▸ **What is being asked**
Every entry, from first to last, is to be retyped without any alteration.

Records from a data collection

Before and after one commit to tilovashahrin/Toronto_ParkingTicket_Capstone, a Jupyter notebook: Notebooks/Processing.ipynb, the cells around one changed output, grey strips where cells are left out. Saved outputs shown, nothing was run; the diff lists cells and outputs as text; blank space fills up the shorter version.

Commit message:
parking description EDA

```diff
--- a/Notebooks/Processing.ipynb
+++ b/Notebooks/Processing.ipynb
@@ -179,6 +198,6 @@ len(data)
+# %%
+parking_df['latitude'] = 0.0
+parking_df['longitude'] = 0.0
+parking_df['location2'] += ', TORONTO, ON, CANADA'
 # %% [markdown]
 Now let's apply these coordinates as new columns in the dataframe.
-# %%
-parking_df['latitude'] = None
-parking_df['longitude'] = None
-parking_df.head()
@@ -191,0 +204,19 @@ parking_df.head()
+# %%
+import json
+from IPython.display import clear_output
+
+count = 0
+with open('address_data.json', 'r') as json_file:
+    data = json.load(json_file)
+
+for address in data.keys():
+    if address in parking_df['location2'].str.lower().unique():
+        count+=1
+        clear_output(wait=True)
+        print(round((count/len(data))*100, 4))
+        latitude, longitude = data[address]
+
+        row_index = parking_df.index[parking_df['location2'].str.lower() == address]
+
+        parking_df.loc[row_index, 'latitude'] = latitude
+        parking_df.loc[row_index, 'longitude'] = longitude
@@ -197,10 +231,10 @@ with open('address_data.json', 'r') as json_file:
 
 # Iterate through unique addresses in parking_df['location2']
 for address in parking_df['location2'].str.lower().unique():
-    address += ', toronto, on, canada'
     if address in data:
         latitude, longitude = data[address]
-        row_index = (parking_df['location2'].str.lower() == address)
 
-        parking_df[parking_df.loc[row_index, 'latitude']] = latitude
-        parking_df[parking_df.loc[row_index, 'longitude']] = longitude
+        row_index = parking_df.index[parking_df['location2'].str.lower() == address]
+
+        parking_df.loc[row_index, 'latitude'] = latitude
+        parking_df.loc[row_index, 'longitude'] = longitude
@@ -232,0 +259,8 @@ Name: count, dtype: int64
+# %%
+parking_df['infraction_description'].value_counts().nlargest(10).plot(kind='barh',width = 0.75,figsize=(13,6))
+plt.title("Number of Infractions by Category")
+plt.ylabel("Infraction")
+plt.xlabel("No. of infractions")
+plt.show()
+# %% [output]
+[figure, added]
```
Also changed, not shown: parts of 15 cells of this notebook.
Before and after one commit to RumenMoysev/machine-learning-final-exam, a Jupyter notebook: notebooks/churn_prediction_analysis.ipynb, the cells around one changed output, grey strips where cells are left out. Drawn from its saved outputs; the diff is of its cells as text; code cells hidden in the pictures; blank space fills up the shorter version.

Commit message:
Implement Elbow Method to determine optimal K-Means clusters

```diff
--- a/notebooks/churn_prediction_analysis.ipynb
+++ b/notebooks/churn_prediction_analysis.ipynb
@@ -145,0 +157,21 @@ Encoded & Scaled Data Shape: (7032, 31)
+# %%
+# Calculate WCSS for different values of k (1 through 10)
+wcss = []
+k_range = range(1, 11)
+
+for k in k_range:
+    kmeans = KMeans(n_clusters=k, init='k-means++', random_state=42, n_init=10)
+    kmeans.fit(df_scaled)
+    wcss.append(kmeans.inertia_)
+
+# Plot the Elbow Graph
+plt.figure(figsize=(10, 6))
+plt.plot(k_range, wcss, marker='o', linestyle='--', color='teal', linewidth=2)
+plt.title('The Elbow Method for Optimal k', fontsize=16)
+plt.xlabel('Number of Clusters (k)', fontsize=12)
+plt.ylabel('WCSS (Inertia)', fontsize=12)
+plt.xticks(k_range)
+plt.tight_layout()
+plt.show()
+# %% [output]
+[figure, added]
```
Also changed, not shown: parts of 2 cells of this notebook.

▸ **Final answer**
Before and after one commit to tilovashahrin/Toronto_ParkingTicket_Capstone, a Jupyter notebook: Notebooks/Processing.ipynb, the cells around one changed output, grey strips where cells are left out. Saved outputs shown, nothing was run; the diff lists cells and outputs as text; blank space fills up the shorter version.

Commit message:
parking description EDA

```diff
--- a/Notebooks/Processing.ipynb
+++ b/Notebooks/Processing.ipynb
@@ -179,6 +198,6 @@ len(data)
+# %%
+parking_df['latitude'] = 0.0
+parking_df['longitude'] = 0.0
+parking_df['location2'] += ', TORONTO, ON, CANADA'
 # %% [markdown]
 Now let's apply these coordinates as new columns in the dataframe.
-# %%
-parking_df['latitude'] = None
-parking_df['longitude'] = None
-parking_df.head()
@@ -191,0 +204,19 @@ parking_df.head()
+# %%
+import json
+from IPython.display import clear_output
+
+count = 0
+with open('address_data.json', 'r') as json_file:
+    data = json.load(json_file)
+
+for address in data.keys():
+    if address in parking_df['location2'].str.lower().unique():
+        count+=1
+        clear_output(wait=True)
+        print(round((count/len(data))*100, 4))
+        latitude, longitude = data[address]
+
+        row_index = parking_df.index[parking_df['location2'].str.lower() == address]
+
+        parking_df.loc[row_index, 'latitude'] = latitude
+        parking_df.loc[row_index, 'longitude'] = longitude
@@ -197,10 +231,10 @@ with open('address_data.json', 'r') as json_file:
 
 # Iterate through unique addresses in parking_df['location2']
 for address in parking_df['location2'].str.lower().unique():
-    address += ', toronto, on, canada'
     if address in data:
         latitude, longitude = data[address]
-        row_index = (parking_df['location2'].str.lower() == address)
 
-        parking_df[parking_df.loc[row_index, 'latitude']] = latitude
-        parking_df[parking_df.loc[row_index, 'longitude']] = longitude
+        row_index = parking_df.index[parking_df['location2'].str.lower() == address]
+
+        parking_df.loc[row_index, 'latitude'] = latitude
+        parking_df.loc[row_index, 'longitude'] = longitude
@@ -232,0 +259,8 @@ Name: count, dtype: int64
+# %%
+parking_df['infraction_description'].value_counts().nlargest(10).plot(kind='barh',width = 0.75,figsize=(13,6))
+plt.title("Number of Infractions by Category")
+plt.ylabel("Infraction")
+plt.xlabel("No. of infractions")
+plt.show()
+# %% [output]
+[figure, added]
```
Also changed, not shown: parts of 15 cells of this notebook.
Before and after one commit to RumenMoysev/machine-learning-final-exam, a Jupyter notebook: notebooks/churn_prediction_analysis.ipynb, the cells around one changed output, grey strips where cells are left out. Drawn from its saved outputs; the diff is of its cells as text; code cells hidden in the pictures; blank space fills up the shorter version.

Commit message:
Implement Elbow Method to determine optimal K-Means clusters

```diff
--- a/notebooks/churn_prediction_analysis.ipynb
+++ b/notebooks/churn_prediction_analysis.ipynb
@@ -145,0 +157,21 @@ Encoded & Scaled Data Shape: (7032, 31)
+# %%
+# Calculate WCSS for different values of k (1 through 10)
+wcss = []
+k_range = range(1, 11)
+
+for k in k_range:
+    kmeans = KMeans(n_clusters=k, init='k-means++', random_state=42, n_init=10)
+    kmeans.fit(df_scaled)
+    wcss.append(kmeans.inertia_)
+
+# Plot the Elbow Graph
+plt.figure(figsize=(10, 6))
+plt.plot(k_range, wcss, marker='o', linestyle='--', color='teal', linewidth=2)
+plt.title('The Elbow Method for Optimal k', fontsize=16)
+plt.xlabel('Number of Clusters (k)', fontsize=12)
+plt.ylabel('WCSS (Inertia)', fontsize=12)
+plt.xticks(k_range)
+plt.tight_layout()
+plt.show()
+# %% [output]
+[figure, added]
```
Also changed, not shown: parts of 2 cells of this notebook.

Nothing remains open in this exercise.